Provide instructions in clinical discharge summaries
Many electronic health record (EHR) systems allow offices to customize clinical visit summaries. While some medical conditions may still merit a physical in-office exam, many clinicians encourage virtual follow-up appointments for speed and convenience of these often less invasive visits. Discharge paperwork could easily include personalized instructions for accessing the scheduled virtual follow-up appointment. This could also include frequently asked questions regarding telehealth appointments and troubleshooting tips. Check with your EHR vendor about options for your patients.
Focus on the user experience more than technology
For provider offices who already had telehealth integrations in place, anecdotal interviews show that the conversion was relatively easy when COVID-19 forced many offices to make the switch. Systems were in place and the user experience was seamless. For the 85% of providers surveyed who had to start telehealth, the transition came with some bumps in the road. Reimbursement hiccups, lack of integration into current technology, user errors and privacy concerns were among the top complaints of providers who switched to telehealth appointments.
“Poorly implemented technology with a poor user experience creates challenges for patients,” said Mark Lorenz, Vice President, Patient Solutions at CoverMyMeds. “It’s not the technology itself, it’s how easy you make it to use.”
Through recent user interviews, Lorenz and his team have found providers had most success when patients had a user experience that allowed them to click right into an appointment, avoiding wading through login screens and enrollments. When choosing a telehealth platform, user experience and integrations can be critical to adoption.
Remove administrative barriers where you can
In many telehealth appointments, providers are not only performing their typical duties, but they're also responsible for collecting information such as a patient’s preferred pharmacy, medication history and even administrative billing duties.

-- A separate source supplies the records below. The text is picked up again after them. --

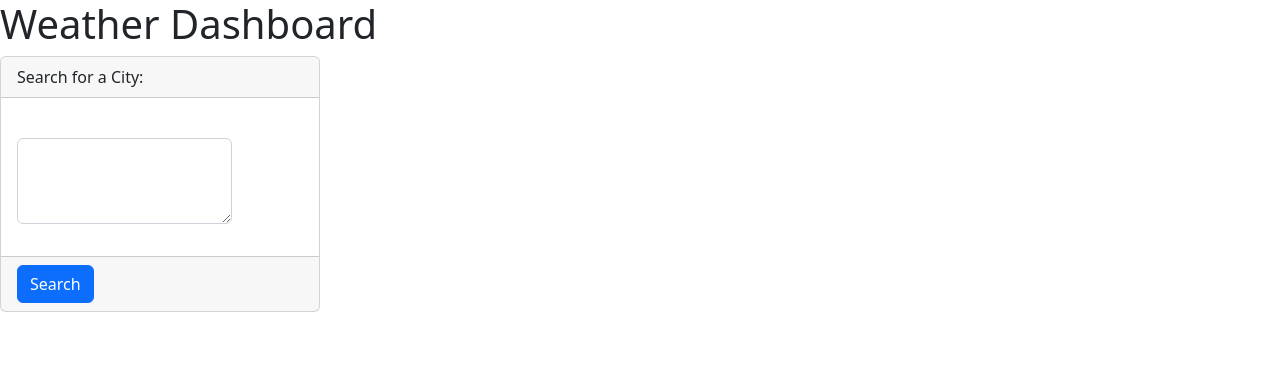
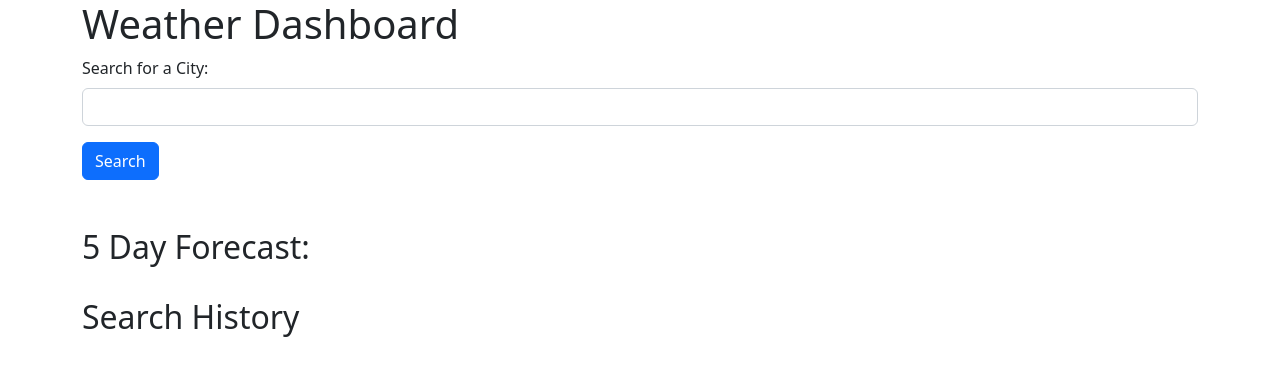
Before and after one commit to pdangerfield/Weather-Dashboard, a plain HTML site: page index.html in a window 1280 px wide. Drawn offline with nearby package versions, Linux system fonts and the light colour scheme.

Commit message:
modified html

```diff
--- a/index.html
+++ b/index.html
@@ -14,29 +14,31 @@
 </head>
 
 <body>
-  <header>
-  <h1>Weather Dashboard</h1>
-  </header>
-  <main>
-<div class="card col-3">
-  <div class="card-header">
-    Search for a City:
-  </div>
-  <div class="card-body">
-   <div class="mb-3 col-9">
-     <label for="" class="form-label"></label>
-     <textarea class="form-control" name="" id="" rows="3"></textarea>
-   </div>
-  </div>
-  <div class="card-footer text-muted">
-    <button type="button" class="btn btn-primary">Search</button>
-  </div>
-</div>
 
-  </main>
-  <footer>
-    <!-- place footer here -->
-  </footer>
+
+
+
+    <div class="container">
+      <h1>Weather Dashboard</h1>
+      <form>
+        <div class="mb-3">
+          <label for="" class="form-label">Search for a City:</label>
+          <input type="text"
+            class="form-control" name="" id="" aria-describedby="helpId" placeholder="">
+        </div>
+        <button type="button" class="btn btn-primary">Search</button>
+      </form>
+    <br>
+    <div class="current-weather"></div>
+    <br>
+    <h2>5 Day Forecast:</h2>
+    <div class="5-day-forecast"></div>
+    <br>
+    <h2>Search History</h2>
+    <ul class="history"></ul>
+    </div>
+
+
   <!-- Bootstrap JavaScript Libraries -->
   <script src="https://cdn.jsdelivr.net/npm/@popperjs/core@2.11.6/dist/umd/popper.min.js"
     integrity="sha384-oBqDVmMz9ATKxIep9tiCxS/Z9fNfEXiDAYTujMAeBAsjFuCZSmKbSSUnQlmh/jp3" crossorigin="anonymous">
```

In some cases, providers have seen more patients simply willing to pay cash for the appointments to get them done.
Integrations with automated services can help lift the burden of these small tasks so providers can spend more time connecting with patients. Prescription assistance tools such as ScriptHero can help automate the pharmacy selection and payment process so patients can feel empowered by choice — and providers can practice medicine.
Consider social determinants of health
Of patients surveyed, most listed convenience as a helpful aspect of telehealth. However, depending on the living situation, geographic location and resources available to patients, this may not always be the case. Those in rural areas with little to no broadband access are also often those who are the farthest from their health providers, further marginalizing them from healthcare access. Others simply may not have the means to pay for internet service, and with many public wifi areas still unavailable due to COVID-19, they may not have another means of technology access.
Lorenz points out that some patients may have always had trouble scheduling and getting to healthcare appointments. While physically getting to appointments may no longer be the challenge, technology challenges can happen — and that’s what doctors are now seeing.
“It was invisible to them before, but it’s now visible,” Lorenz said. “With telemedicine, getting there isn't a challenge anymore. Sure, there will be technology blips, but those may be better than the challenges of coordinating travel.”
For these current challenges, services such as virtual networks with peers, team-based care, in-home monitoring and patient education can be helpful. Providers can also visit the National Consortium of Telehealth Resource Centers for resources specific to their area of practice.
And for more help on medication access challenges at the point of prescribing, contact us for more information.